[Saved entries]
· · ·

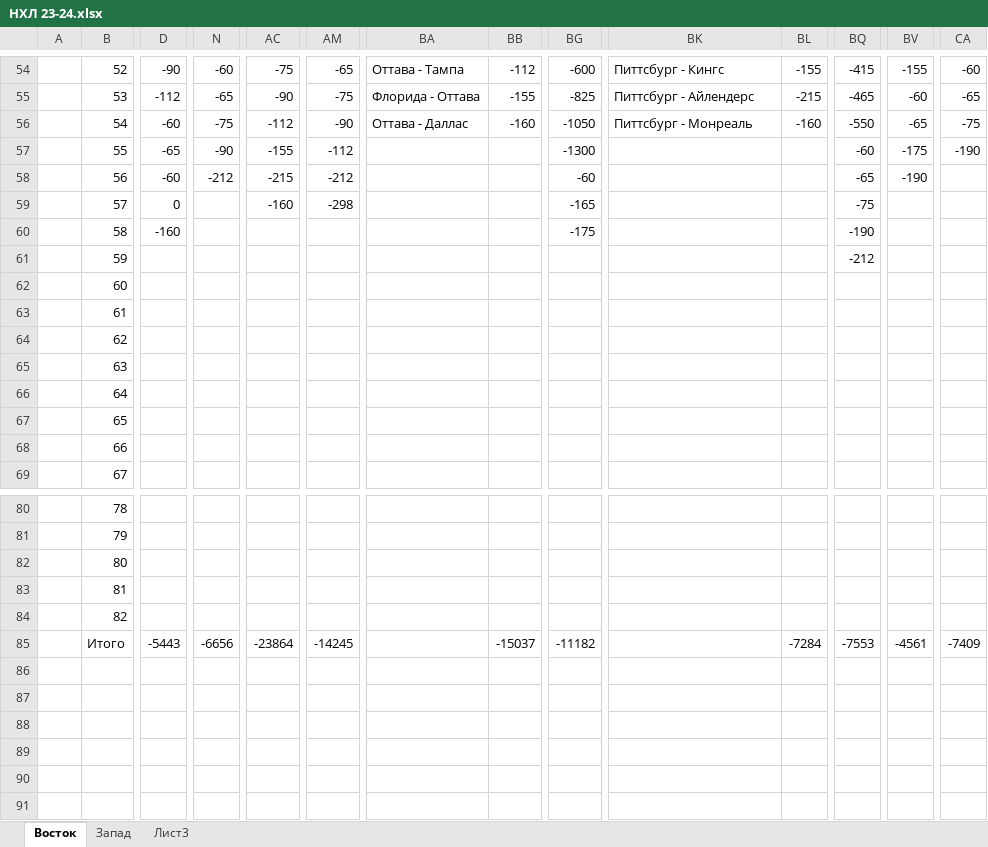
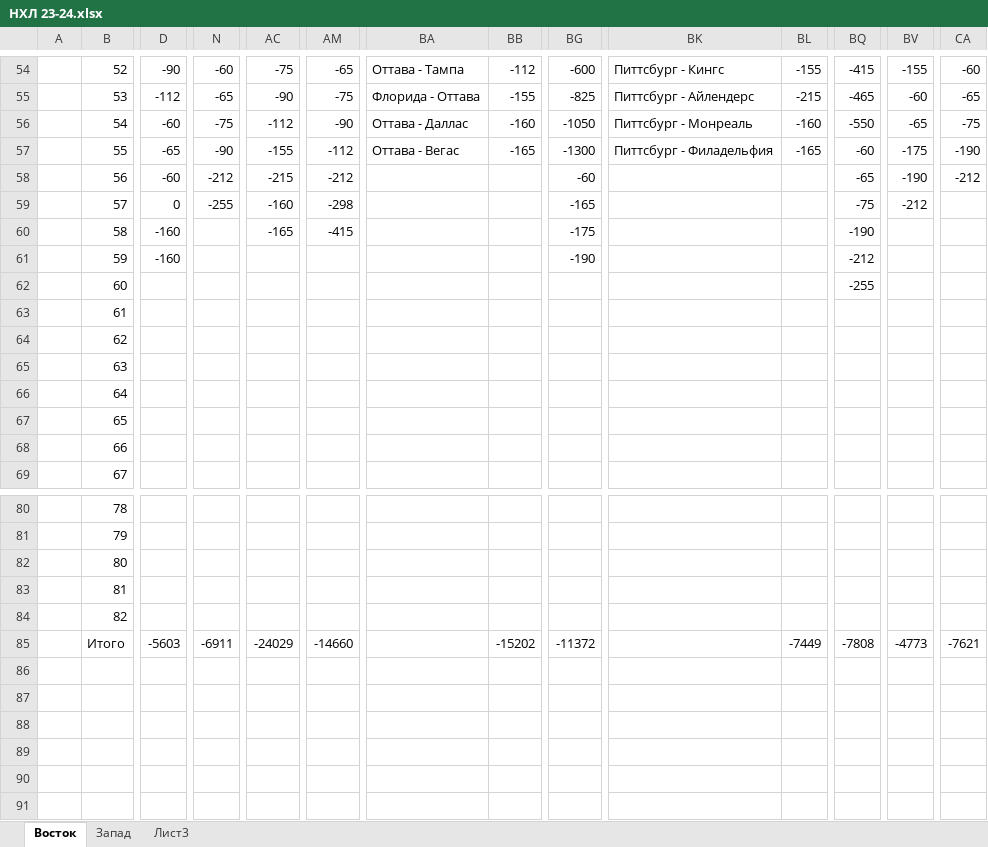
Before and after one commit to EugenySobyanin/Repository_1, an Excel workbook: Ставки/НХЛ 23-24.xlsx, sheet Восток, drawn as a sheet; only a part is shown, gaps mark what is left out; values as stored, in another font and other column widths than the file's, no cell formats; the diff covers the shown part only; the diff names each change by its address in the sheet, - before the commit and + after, or states it on an @@ line.

```diff
--- a/Ставки/НХЛ 23-24.xlsx (sheet Восток)
+++ b/Ставки/НХЛ 23-24.xlsx (sheet Восток)
-BA57: (empty)
+BA57: Оттава - Вегас
-BB57: (empty)
+BB57: -165
-BK57: (empty)
+BK57: Питтсбург - Филадельфия
-BL57: (empty)
+BL57: -165
-CA58: (empty)
+CA58: -212
-N59: (empty)
+N59: -255
-BV59: (empty)
+BV59: -212
-AC60: (empty)
+AC60: -165
-AM60: (empty)
+AM60: -415
-D61: (empty)
+D61: -160
-BG61: (empty)
+BG61: -190
-BQ62: (empty)
+BQ62: -255
-D85: -5443
+D85: -5603
-N85: -6656
+N85: -6911
-AC85: -23864
+AC85: -24029
-AM85: -14245
+AM85: -14660
-BB85: -15037
+BB85: -15202
-BG85: -11182
+BG85: -11372
-BL85: -7284
+BL85: -7449
-BQ85: -7553
+BQ85: -7808
-BV85: -4561
+BV85: -4773
-CA85: -7409
+CA85: -7621
```
Also changed, not shown: 3 edited cells elsewhere in this sheet, sheet Запад, cell formats, Ставки/КХЛ 23-24.xlsx.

· · ·

* EXERCISE DESCRIPTION
The records need to be restated word for word, minus any images.

* COMPLETED TASK
Before and after one commit to EugenySobyanin/Repository_1, an Excel workbook: Ставки/НХЛ 23-24.xlsx, sheet Восток, drawn as a sheet; only a part is shown, gaps mark what is left out; values as stored, in another font and other column widths than the file's, no cell formats; the diff covers the shown part only; the diff names each change by its address in the sheet, - before the commit and + after, or states it on an @@ line.

```diff
--- a/Ставки/НХЛ 23-24.xlsx (sheet Восток)
+++ b/Ставки/НХЛ 23-24.xlsx (sheet Восток)
-BA57: (empty)
+BA57: Оттава - Вегас
-BB57: (empty)
+BB57: -165
-BK57: (empty)
+BK57: Питтсбург - Филадельфия
-BL57: (empty)
+BL57: -165
-CA58: (empty)
+CA58: -212
-N59: (empty)
+N59: -255
-BV59: (empty)
+BV59: -212
-AC60: (empty)
+AC60: -165
-AM60: (empty)
+AM60: -415
-D61: (empty)
+D61: -160
-BG61: (empty)
+BG61: -190
-BQ62: (empty)
+BQ62: -255
-D85: -5443
+D85: -5603
-N85: -6656
+N85: -6911
-AC85: -23864
+AC85: -24029
-AM85: -14245
+AM85: -14660
-BB85: -15037
+BB85: -15202
-BG85: -11182
+BG85: -11372
-BL85: -7284
+BL85: -7449
-BQ85: -7553
+BQ85: -7808
-BV85: -4561
+BV85: -4773
-CA85: -7409
+CA85: -7621
```
Also changed, not shown: 3 edited cells elsewhere in this sheet, sheet Запад, cell formats, Ставки/КХЛ 23-24.xlsx.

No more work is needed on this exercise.